Viral Vector-based vaccines, including AstraZeneca and Janssen (Johnson & Johnson)
- These vaccines use a modified, harmless version of COVID-19 to send information to our cells. This information tells our cells to make the COVID-19 spike protein so our body will learn to recognize it as a foreign invader. This will train our immune system to fight against COVID-19.
To get the best protection against COVID-19, including serious illness, hospitalization, and death, you need to get two doses of:
It is safe to receive a vaccine different from your first dose for your second dose.
The province of Ontario has put in place an accelerated rollout of second doses for those who received a first dose of Pfizer or Moderna.
- All individuals 12+ who have received their first dose of a mRNA vaccine (Moderna or Pfizer) at least 28 days ago can now book their second dose appointment.
Individuals who received AstraZeneca as their first shot, can get their second dose of AstraZeneca, Pfizer or Moderna 8 weeks after their first shot.
The Government of Ontario recently announced that 3rd doses will be made available to select individuals who are most vulnerable to COVID-19. For more information, please see the announcement here.
At this time, CK Public Health is offering 3rd doses for individuals with specific health conditions outlined by Ontario guidelines where individuals are required to show a letter from their Specialists, or primary care physician.
Yes. The time between doses can be lengthened; the time between doses can not be shortened.
A mixed vaccine series (or schedule) – meaning you get two different vaccines for your first and second dose – is effective and safe. The Government of Ontario provides this guidance as recommended by Canada’s National Advisory Committee on Immunization (NACI).
If you received AstraZeneca for your first dose, your second shot can be AstraZeneca, Moderna or Pfizer.
If you received Moderna or Pfizer for your first dose, your second shot can be Moderna or Pfizer.

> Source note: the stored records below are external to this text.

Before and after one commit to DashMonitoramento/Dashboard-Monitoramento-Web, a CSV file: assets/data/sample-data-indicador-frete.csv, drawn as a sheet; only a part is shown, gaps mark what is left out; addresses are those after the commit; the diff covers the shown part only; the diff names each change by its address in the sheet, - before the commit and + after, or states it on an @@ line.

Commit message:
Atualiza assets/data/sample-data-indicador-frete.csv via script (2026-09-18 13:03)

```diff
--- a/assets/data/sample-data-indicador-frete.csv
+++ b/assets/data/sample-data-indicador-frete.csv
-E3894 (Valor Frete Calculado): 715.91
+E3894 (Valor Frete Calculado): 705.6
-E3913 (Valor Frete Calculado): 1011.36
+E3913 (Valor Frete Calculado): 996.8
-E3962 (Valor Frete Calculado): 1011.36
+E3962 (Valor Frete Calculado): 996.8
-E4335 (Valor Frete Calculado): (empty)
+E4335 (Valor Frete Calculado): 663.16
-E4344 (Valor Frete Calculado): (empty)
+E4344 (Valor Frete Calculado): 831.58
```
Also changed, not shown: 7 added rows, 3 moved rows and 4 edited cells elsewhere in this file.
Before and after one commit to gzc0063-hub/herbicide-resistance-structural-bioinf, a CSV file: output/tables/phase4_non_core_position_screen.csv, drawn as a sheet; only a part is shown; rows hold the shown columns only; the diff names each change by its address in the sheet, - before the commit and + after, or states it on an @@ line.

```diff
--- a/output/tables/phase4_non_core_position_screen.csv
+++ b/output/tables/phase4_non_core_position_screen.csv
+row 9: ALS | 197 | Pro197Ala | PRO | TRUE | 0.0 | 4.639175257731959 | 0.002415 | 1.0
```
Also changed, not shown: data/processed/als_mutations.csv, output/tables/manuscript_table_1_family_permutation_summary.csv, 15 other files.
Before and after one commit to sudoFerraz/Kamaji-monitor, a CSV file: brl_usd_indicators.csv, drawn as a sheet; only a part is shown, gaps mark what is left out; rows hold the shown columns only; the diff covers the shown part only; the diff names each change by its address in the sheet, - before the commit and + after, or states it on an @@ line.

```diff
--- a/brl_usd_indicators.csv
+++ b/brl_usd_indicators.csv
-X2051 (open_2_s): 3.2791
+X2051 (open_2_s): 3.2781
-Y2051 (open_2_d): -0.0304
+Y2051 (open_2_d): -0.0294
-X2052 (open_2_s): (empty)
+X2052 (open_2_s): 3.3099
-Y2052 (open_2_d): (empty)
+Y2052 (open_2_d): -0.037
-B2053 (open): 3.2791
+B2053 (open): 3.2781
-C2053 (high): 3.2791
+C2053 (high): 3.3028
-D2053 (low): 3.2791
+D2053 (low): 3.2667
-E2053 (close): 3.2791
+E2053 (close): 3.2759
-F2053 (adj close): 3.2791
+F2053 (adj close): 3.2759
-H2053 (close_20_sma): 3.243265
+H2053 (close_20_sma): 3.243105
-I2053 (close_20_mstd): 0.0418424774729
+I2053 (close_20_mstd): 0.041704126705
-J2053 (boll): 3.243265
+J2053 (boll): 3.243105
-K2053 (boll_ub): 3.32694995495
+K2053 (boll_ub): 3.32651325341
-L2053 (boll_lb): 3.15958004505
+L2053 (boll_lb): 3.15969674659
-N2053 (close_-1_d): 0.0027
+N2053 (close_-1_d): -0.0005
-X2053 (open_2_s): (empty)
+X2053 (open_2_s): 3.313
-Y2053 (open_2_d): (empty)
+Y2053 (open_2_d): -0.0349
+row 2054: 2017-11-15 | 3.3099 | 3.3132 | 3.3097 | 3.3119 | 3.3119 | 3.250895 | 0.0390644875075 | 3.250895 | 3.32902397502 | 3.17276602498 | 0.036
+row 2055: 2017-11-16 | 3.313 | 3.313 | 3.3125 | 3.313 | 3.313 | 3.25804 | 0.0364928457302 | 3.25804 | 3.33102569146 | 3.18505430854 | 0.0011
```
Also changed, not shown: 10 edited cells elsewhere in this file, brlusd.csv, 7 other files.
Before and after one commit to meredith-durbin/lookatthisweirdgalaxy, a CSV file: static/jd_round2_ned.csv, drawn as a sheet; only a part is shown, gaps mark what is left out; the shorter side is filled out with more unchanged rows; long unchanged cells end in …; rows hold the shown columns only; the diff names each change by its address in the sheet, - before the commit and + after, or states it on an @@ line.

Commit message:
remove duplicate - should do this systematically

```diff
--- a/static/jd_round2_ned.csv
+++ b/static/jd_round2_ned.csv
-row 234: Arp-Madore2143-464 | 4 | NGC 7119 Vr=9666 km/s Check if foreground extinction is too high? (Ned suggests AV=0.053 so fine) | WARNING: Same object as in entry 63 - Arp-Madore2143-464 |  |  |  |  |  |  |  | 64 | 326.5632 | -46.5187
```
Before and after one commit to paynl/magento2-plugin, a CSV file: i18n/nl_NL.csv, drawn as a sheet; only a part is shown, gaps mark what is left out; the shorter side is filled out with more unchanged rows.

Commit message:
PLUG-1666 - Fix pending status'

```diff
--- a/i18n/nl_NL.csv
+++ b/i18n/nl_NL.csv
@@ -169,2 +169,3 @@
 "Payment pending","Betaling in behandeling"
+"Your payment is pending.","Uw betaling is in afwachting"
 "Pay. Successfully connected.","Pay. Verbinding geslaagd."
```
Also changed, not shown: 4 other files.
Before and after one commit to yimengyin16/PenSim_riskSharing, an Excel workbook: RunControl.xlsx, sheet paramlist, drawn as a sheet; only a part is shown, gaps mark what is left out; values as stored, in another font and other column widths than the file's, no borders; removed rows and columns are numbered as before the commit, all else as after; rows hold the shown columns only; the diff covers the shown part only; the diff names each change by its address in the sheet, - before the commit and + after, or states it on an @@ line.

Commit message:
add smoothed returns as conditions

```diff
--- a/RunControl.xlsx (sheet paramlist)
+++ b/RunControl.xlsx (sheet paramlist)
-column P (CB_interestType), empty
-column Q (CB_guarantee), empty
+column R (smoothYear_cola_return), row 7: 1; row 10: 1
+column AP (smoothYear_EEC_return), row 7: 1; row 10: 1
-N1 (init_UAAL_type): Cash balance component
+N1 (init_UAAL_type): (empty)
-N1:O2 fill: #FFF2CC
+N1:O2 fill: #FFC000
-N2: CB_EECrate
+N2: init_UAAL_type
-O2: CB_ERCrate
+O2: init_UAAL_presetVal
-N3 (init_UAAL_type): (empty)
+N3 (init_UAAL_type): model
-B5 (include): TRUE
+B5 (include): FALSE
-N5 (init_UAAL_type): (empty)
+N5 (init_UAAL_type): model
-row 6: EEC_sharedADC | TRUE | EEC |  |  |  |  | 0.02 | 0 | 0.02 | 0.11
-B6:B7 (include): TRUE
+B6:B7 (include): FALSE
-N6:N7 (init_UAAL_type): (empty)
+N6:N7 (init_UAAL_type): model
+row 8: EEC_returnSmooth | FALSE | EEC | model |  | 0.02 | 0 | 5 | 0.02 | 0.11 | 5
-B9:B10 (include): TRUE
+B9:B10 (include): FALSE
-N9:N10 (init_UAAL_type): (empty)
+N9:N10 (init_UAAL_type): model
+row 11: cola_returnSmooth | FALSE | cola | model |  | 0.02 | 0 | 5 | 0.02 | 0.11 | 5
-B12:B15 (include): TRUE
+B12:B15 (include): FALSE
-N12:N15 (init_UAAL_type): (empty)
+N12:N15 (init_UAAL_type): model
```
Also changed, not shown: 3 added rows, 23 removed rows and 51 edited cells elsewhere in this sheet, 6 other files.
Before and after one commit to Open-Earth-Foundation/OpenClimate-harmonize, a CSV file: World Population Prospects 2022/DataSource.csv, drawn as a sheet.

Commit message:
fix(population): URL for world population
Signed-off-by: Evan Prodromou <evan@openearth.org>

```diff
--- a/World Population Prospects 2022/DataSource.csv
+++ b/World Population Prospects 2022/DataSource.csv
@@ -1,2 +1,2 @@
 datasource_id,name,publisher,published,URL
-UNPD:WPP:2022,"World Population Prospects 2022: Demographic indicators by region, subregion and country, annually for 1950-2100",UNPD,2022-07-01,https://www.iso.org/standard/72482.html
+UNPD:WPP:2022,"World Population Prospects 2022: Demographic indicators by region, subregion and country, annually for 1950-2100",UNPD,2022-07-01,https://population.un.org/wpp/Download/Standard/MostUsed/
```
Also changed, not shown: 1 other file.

Both Moderna and Pfizer vaccines are approved for use in Canada and use similar mRNA technology, so they are safe to be used together for a vaccine series.
Note: As only the Pfizer vaccine is approved for 12 – 17 year olds at this time, this group will continue to receive Pfizer for both their first and second dose.
You will be considered to have a completed vaccine series after receiving two doses of Health Canada approved COVID-19 vaccines, no matter what brand (Moderna or Pfizer) you receive for your first and second dose.
Everyone who is 12 years and older should get the vaccine. COVID-19 vaccines add one more layer of protection for you, your family, friends, and our community.
The vaccine is given by a needle in the upper arm. Some vaccines require two doses, which are given at two separate times. If you require a second dose, instructions will be provided to you at the time you receive your first dose. At this time, Ontario is extending second doses with a few exemptions. Please read ‘When will I get my Second Dose?’ for more information.
You should wait 14 days before receiving the COVID-19 vaccine if you have had another type of vaccine.
After receiving your second dose of the COVID-19 vaccine, you should not receive any other vaccines for 28 days. If for some reason you need another vaccine within 28 days, discuss this with your doctor or health care provider.
You should wait to get the vaccine if you have a fever or COVID-19 right now. If you have COVID-19 symptoms you should go to get tested.
You should not get vaccinated if you:
- have allergies to any of the vaccine ingredients, including polyethylene glycol (PEG), tromethamine (trometamol or Tris), and polysorbate 80. If you are unsure of your allergies, please talk with your physician or healthcare provider.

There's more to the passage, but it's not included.